## Task requirements
Copy out each line below that has the word "this" in it.

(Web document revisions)
___

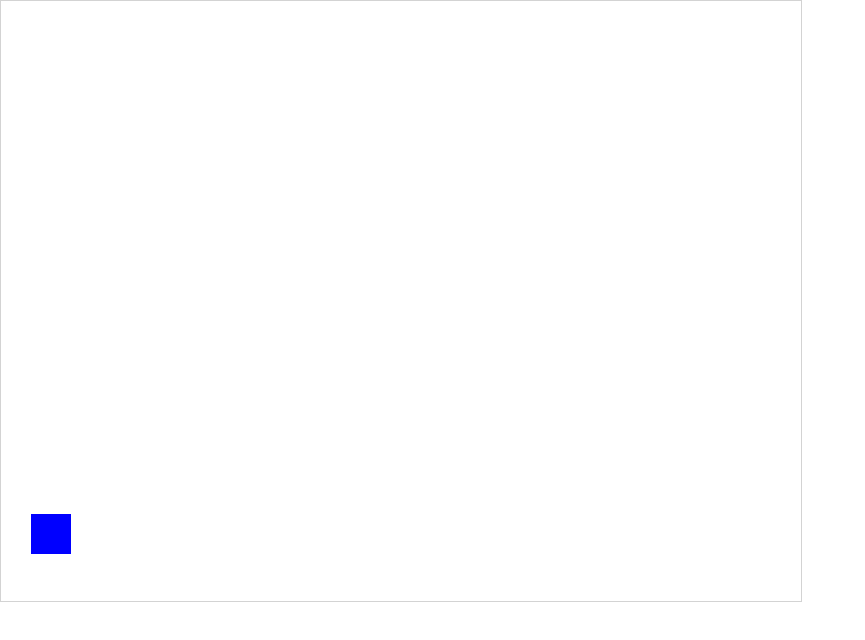
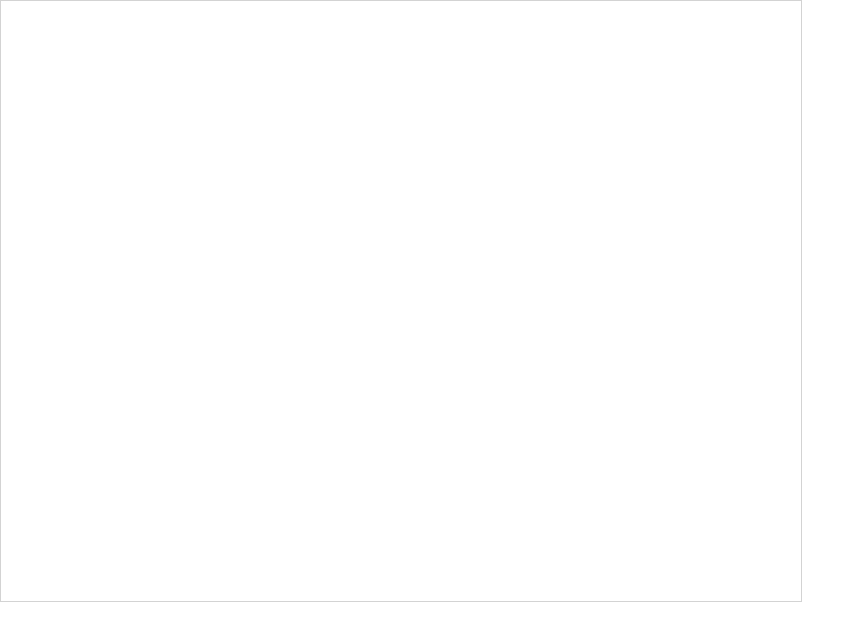
Before and after one commit to rulewrite/in-to-deep, a React (Create React App) app: page / in a window 1280 px wide. Shown: the top 640 px of the page, without its empty margins (0-865 px from the left). Built offline with nearby package versions, Linux system fonts and the light colour scheme.

Commit message:
feat: 중력 구현

```diff
--- a/src/App.tsx
+++ b/src/App.tsx
@@ -1,13 +1,18 @@
 import React from 'react';
 import './App.css';
 import Canvas, { CanvasProps } from '@components/Canvas';
+import Mover from '@classes/Mover';
+import Gravity from '@classes/Gravity';
 
 const App = () => {
-  let y = 30;
+  const mover = new Mover(30, 30, 30, 100);
+
+  const gravity = new Gravity();
+  gravity.registerMover(mover);
+
   const draw: CanvasProps['draw'] = (context) => {
-    y++;
-    context.fillStyle = 'blue';
-    context.fillRect(30, y, 40, 40);
+    gravity.operate();
+    mover.update(context);
   };
 
   return (
--- /dev/null
+++ b/src/classes/Gravity.ts
@@ -0,0 +1,29 @@
+import Mover from './Mover';
+
+class Gravity {
+  private static readonly INITIAL_SPEED = 0;
+  private static readonly INITIAL_FORCE = 0.05;
+
+  private gravitableMovers: {
+    mover: Mover;
+    speed: number;
+  }[] = [];
+
+  constructor(private force = Gravity.INITIAL_FORCE) {}
+
+  registerMover(mover: Mover) {
+    this.gravitableMovers.push({
+      mover,
+      speed: Gravity.INITIAL_SPEED,
+    });
+  }
+
+  operate() {
+    this.gravitableMovers.forEach((gravitableMover) => {
+      gravitableMover.speed += this.force;
+      gravitableMover.mover.y += gravitableMover.speed;
+    });
+  }
+}
+
+export default Gravity;
--- /dev/null
+++ b/src/classes/Mover.ts
@@ -0,0 +1,18 @@
+class Mover {
+  private static readonly INITIAL_COLOR = '#d40000';
+
+  constructor(
+    public x: number,
+    public y: number,
+    public width: number,
+    public height: number,
+    private color = Mover.INITIAL_COLOR
+  ) {}
+
+  update(context: CanvasRenderingContext2D) {
+    context.fillStyle = this.color;
+    context.fillRect(this.x, this.y, this.width, this.height);
+  }
+}
+
+export default Mover;
--- a/tsconfig.extend.json
+++ b/tsconfig.extend.json
@@ -2,7 +2,8 @@
   "compilerOptions": {
     "baseUrl": "./src",
     "paths": {
-      "@components/*": ["./components/*"]
+      "@components/*": ["./components/*"],
+      "@classes/*": ["./classes/*"]
     }
   }
 }
```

___

## Completed task
+    this.gravitableMovers.push({
+    this.gravitableMovers.forEach((gravitableMover) => {
+      gravitableMover.speed += this.force;
+    context.fillStyle = this.color;
+    context.fillRect(this.x, this.y, this.width, this.height);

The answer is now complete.